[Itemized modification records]
- Opening Delimiter -
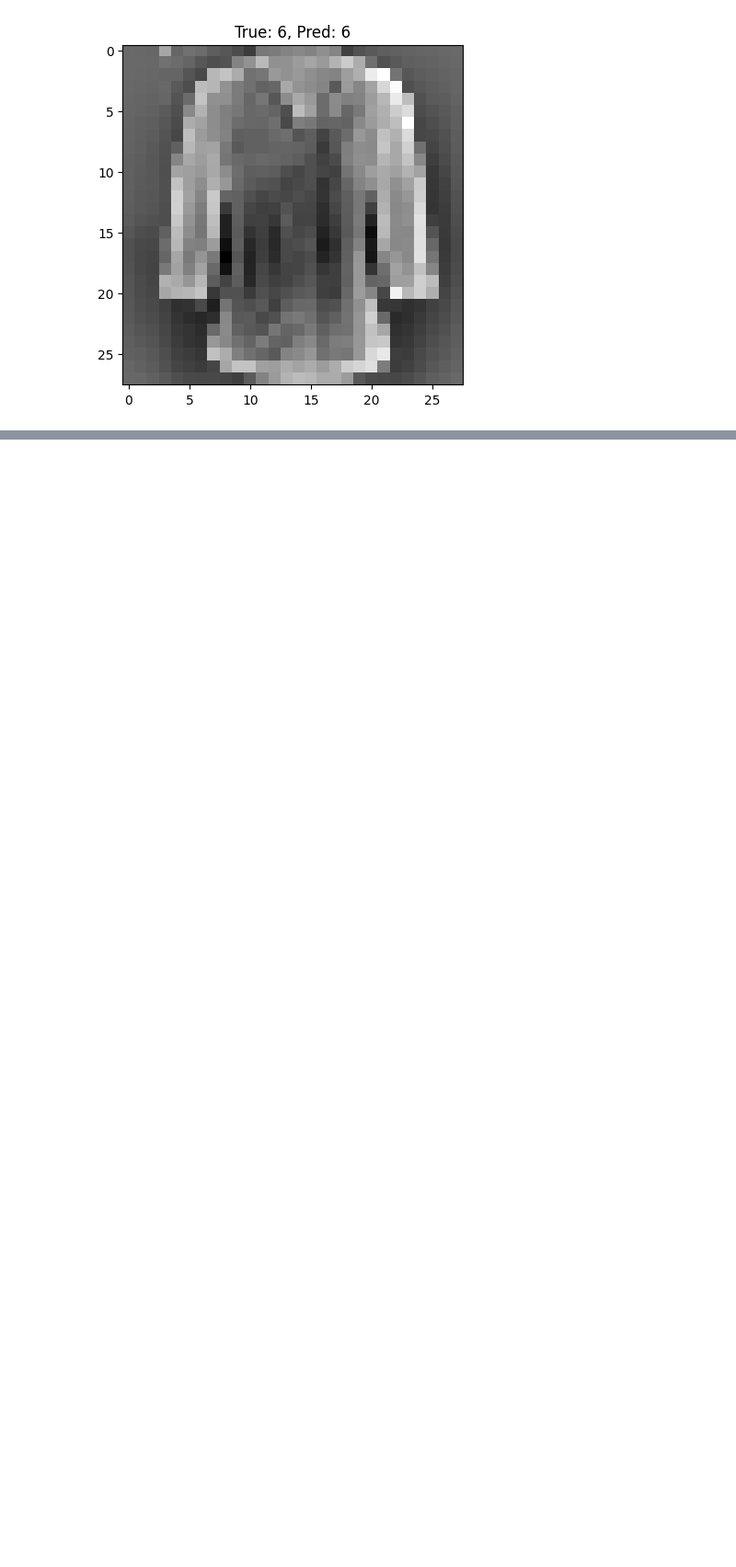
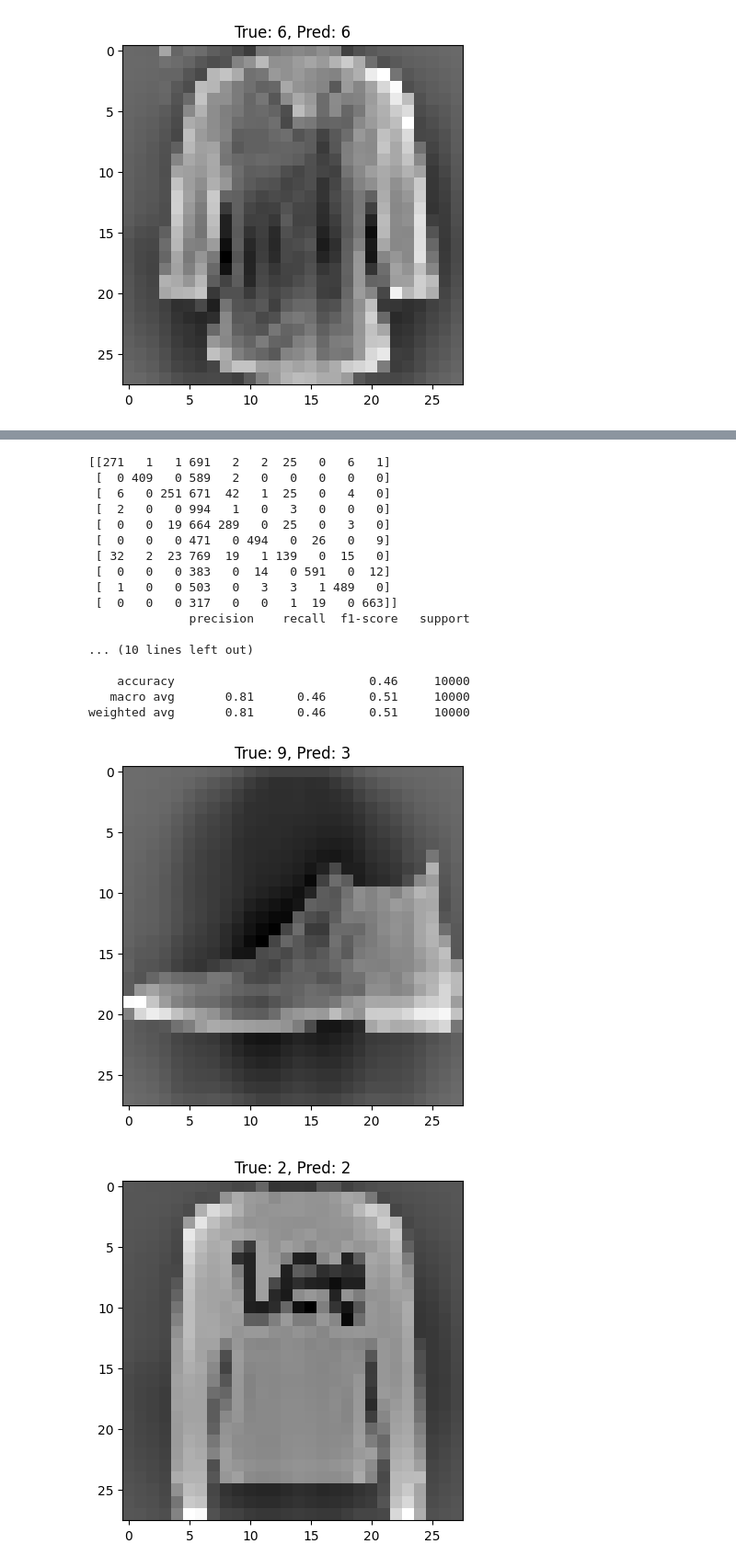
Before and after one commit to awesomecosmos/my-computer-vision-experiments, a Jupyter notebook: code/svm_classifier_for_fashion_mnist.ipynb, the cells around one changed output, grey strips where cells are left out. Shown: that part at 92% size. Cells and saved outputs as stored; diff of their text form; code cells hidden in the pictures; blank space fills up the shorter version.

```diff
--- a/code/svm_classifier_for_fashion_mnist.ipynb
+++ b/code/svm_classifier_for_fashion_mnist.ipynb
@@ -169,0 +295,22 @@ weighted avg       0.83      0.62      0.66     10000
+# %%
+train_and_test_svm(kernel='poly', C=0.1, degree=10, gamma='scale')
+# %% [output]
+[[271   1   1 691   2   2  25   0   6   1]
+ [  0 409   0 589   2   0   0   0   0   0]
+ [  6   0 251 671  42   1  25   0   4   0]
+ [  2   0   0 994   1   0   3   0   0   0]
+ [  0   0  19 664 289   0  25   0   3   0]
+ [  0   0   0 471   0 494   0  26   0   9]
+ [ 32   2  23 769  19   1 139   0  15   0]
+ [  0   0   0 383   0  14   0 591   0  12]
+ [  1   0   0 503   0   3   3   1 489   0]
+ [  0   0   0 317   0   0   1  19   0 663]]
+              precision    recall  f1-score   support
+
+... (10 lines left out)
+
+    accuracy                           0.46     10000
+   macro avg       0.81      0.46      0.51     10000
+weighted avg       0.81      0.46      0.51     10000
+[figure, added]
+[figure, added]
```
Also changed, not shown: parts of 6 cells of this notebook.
- Closing Delimiter -
Read the entries and select each line where the word "weighted" is found.

@@ -169,0 +295,22 @@ weighted avg       0.83      0.62      0.66     10000
+weighted avg       0.81      0.46      0.51     10000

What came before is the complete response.